California’s ongoing housing crisis continues to pose a serious threat to this state’s economic well-being. I have previously noted in my blog the efforts made by the state government at the very end of its last legislative session to ameliorate this troubling situation. A number of Silicon Valley jurisdictions have also tried to address the housing needs of their communities through the use of rent control measures, which I have also discussed in this blog.
In the Bay Area, San Francisco is notorious for its tenant-friendly approach to rent control. Over the years, articles have appeared in this blog about various developments in the City’s program. Most recently, I reported that its onerous tenant relocation payment law was struck down by the courts. Earlier this month, however, the Ninth Circuit Court of Appeals handed a victory to the City with regard to its restrictions on certain tenant buyouts by landlords.
Under San Francisco’s rent control regime, which applies to most rental units built before 1979, a plethora of constraints on rental increases and evictions have been impressed upon landlords. While no-fault evictions for limited purposes (e.g., owner move-ins and removal of units from the market allowed under the Ellis Act) were subject to regulation under San Francisco’s rent control ordinance, no such checks existed prior to 2014 with respect to tenant buyouts, where the landlord offers to pay the tenant to vacate the unit. As a result, tenant advocates asserted that, without legislative intervention, tenants were subject to abuses and unfair tactics in connection with these buyouts, which resulted in a negative impact on the stock of affordable housing.

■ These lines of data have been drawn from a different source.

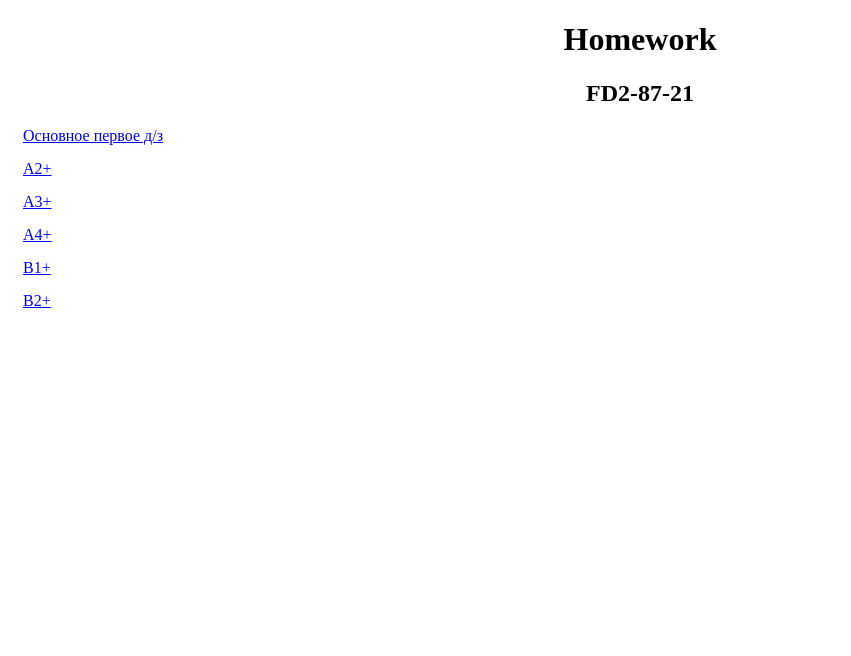
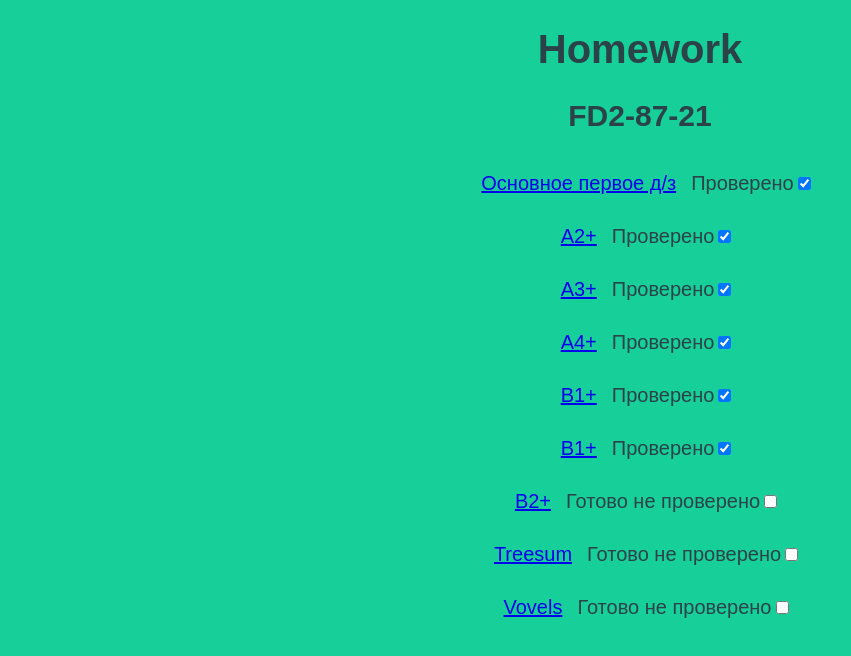
Before and after one commit to Aspire212/StanislavIvashko, a plain HTML site: page index.html in a window 1280 px wide. Shown: the whole page, without its empty margins (0-851 px from the left). Drawn offline with Linux system fonts and the light colour scheme.

Commit message:
fix gitpage

```diff
--- a/index.html
+++ b/index.html
@@ -7,26 +7,59 @@
     <title></title>
 </head>
 <style>
+    body {
+        background: rgb(23, 207, 152);
+        color: rgb(43, 66, 73);
+        font-family: sans-serif;
+        font-size: 20px;
+    }
+
     h1,
     h2,
-  h3{
+    h3 {
         text-align: center;
+    }
 
-  }
-  a{
+    a {
         display: block;
         margin: 15px;
     }
+
+    .container {
+        max-width: 1180px;
+        margin: 0 auto;
+        display: flex;
+        flex-direction: column;
+        justify-content: space-between;
+        align-items: center;
+    }
+
+    .container div {
+        display: flex;
+        align-items: center;
+        justify-content: space-between;
+    }
 </style>
+
 <body>
     <h1>Homework</h1>
     <h2>FD2-87-21</h2>
-<a href="Home1/index.html">Основное первое д/з</a>
-<a href="Home1/A2/index.html">A2+</a>
-<a href="Home1/A3/index.html">A3+</a>
-<a href="Home1/A4/index.html">A4+</a>
-<a href="Home1/B1/index.html">B1+</a>
-<a href="Home1/B2/index.html">B2+</a>
+    <div class="container">
+        <div><a href="Home1/Anketa/index.html">Основное первое д/з</a> Проверено <input type="checkbox" checked="checked"></div>
+        <div><a href="Home1/A2/index.html">A2+</a> Проверено <input type="checkbox" checked="checked"></div>
+        <div><a href="Home1/A3/index.html">A3+</a> Проверено <input type="checkbox" checked="checked"></div>
+        <div><a href="Home1/A4/index.html">A4+</a> Проверено <input type="checkbox" checked="checked"></div>
+        <div><a href="Home1/B1/index.html">B1+</a> Проверено <input type="checkbox" checked="checked"></div>
+        <div><a href="Home1/B1/index.html">B1+</a> Проверено <input type="checkbox" checked="checked"></div>
+        <div><a href="Home1/B2/index.html">B2+</a> Готово не проверено <input type="checkbox"></div>
+        <div><a href="Home1/treesum/index.html">Treesum</a> Готово не проверено <input type="checkbox"></div>
+        <div><a href="Home1/vovels/index.html">Vovels</a> Готово не проверено <input type="checkbox"></div>
+    </div>
+
+
+
+
+
 
 
 
```
Also changed, not shown: Home1/Calc/index.html (+2 -0 lines), Home1/Calc/style.css (+15 -11 lines), Home1/Calc/main.js (indentation only). Lines whose indentation alone changed are shown as unchanged.
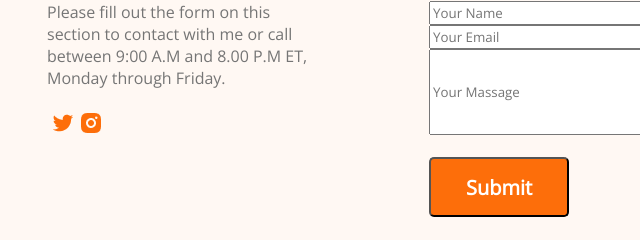
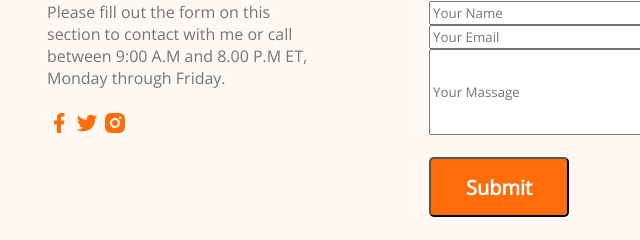
Before and after one commit to ShamimAMK/SamplePortfolio, a plain HTML site: page index.html in a window 1280 px wide. Shown: the part 3302-3542 px from the top of the page, 198-838 px from the left. Drawn offline with nearby package versions, Linux system fonts and the light colour scheme; files whose address does not match are found by name.

Commit message:
Update index.html

```diff
--- a/index.html
+++ b/index.html
@@ -221,7 +221,7 @@
                 <br>
                 <p class="text1">Please fill out the form on this section to contact with me or call between 9:00 A.M and 8.00 P.M ET, Monday through Friday.</p>
                 <br>
-                    <img src=".Image/facebook.png" alt=""
+                    <img src="./Image/facebook.png" alt=""
                     sizes="20px 20px">
                     <img src="./Image/twitter.png" alt=""
                     sizes="20px 20px">
```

In 2014, as a result of this advocacy and outcry, San Francisco enacted a new ordinance entitled Tenant Buyout Agreements. This new law imposed a variety of notice and reporting requirements on landlords who sought to pursue these arrangements, as well as restrictions on condominium conversion in certain circumstances. From the landlords’ point of view, these obligations created substantial barriers to entering into these buyout agreements, which further restricted their rights as property owners.
As a result, a group of San Francisco landlords calling themselves the San Francisco Apartment Coalition filed litigation against the City and County of San Francisco in state court to challenge several provisions of the ordinance. Specifically, this lawsuit contended that (1) the requirement that landlords give tenants information about tenants’ rights organizations who can assist them in buyout discussions violated the landlords’ First Amendment rights by making the negotiation process prohibitively burdensome, (2) the creation of a searchable database of buyout agreements violated the landlords’ constitutional privacy rights, and (3) the 10-year ban on condominium conversion in the event the buyout involved certain classes or numbers of tenants infringed on the landlords’ liberty of contract. After San Francisco successfully removed the lawsuit to federal court, U.S. District Judge Phyllis Hamilton ruled in favor of the City and dismissed the lawsuit with prejudice in 2015, rejecting plaintiffs’ arguments on the constitutional validity of the ordinance and finding that amending the complaint would be futile.
On appeal to the Ninth Circuit, U.S. Circuit Judge Carlos Bea, writing for a unanimous three-judge panel in an opinion dated February 8, 2018, concluded that the ordinance did not violate either the state or federal constitution, and affirmed the District Court’s decision in favor of the City. In evaluating whether the ordinance was consistent with constitutional requirements, Judge Bea noted that the court would not, “as we must not, evaluate the policy merits of the ordinance.” Enumerating the plaintiffs’ constitutional claims against this ordinance, Judge Bea concluded that the plaintiffs had offered “assertions but no authority which suggests the ordinance runs afoul of either constitution”—the disclosure requirement did not restrict protected speech or violate the plaintiffs’ First Amendment rights, the creation of the database did not violate the plaintiffs’ right of privacy under the California Constitution, and the 10-year ban on condominium conversion did not violate the plaintiffs’ liberty of contract.
Given the totality of the City’s victory in this case in spite of the court’s clear avoidance of the issue of whether the ordinance was a good law, there are a couple of lessons that can be taken away from this case. First, the best place to address the merits of the social policy of laws such as this one is in the legislature and/or at the ballot box, not in the courts. Second, in litigating laws like this one, it may be better to challenge the law as applied rather than to bring suit against the law on its face, unless you have a slam-dunk winner of a facial challenge; in comparison, the plaintiffs in this case seemed to be armed only with platitudes rather than definitive legal authority.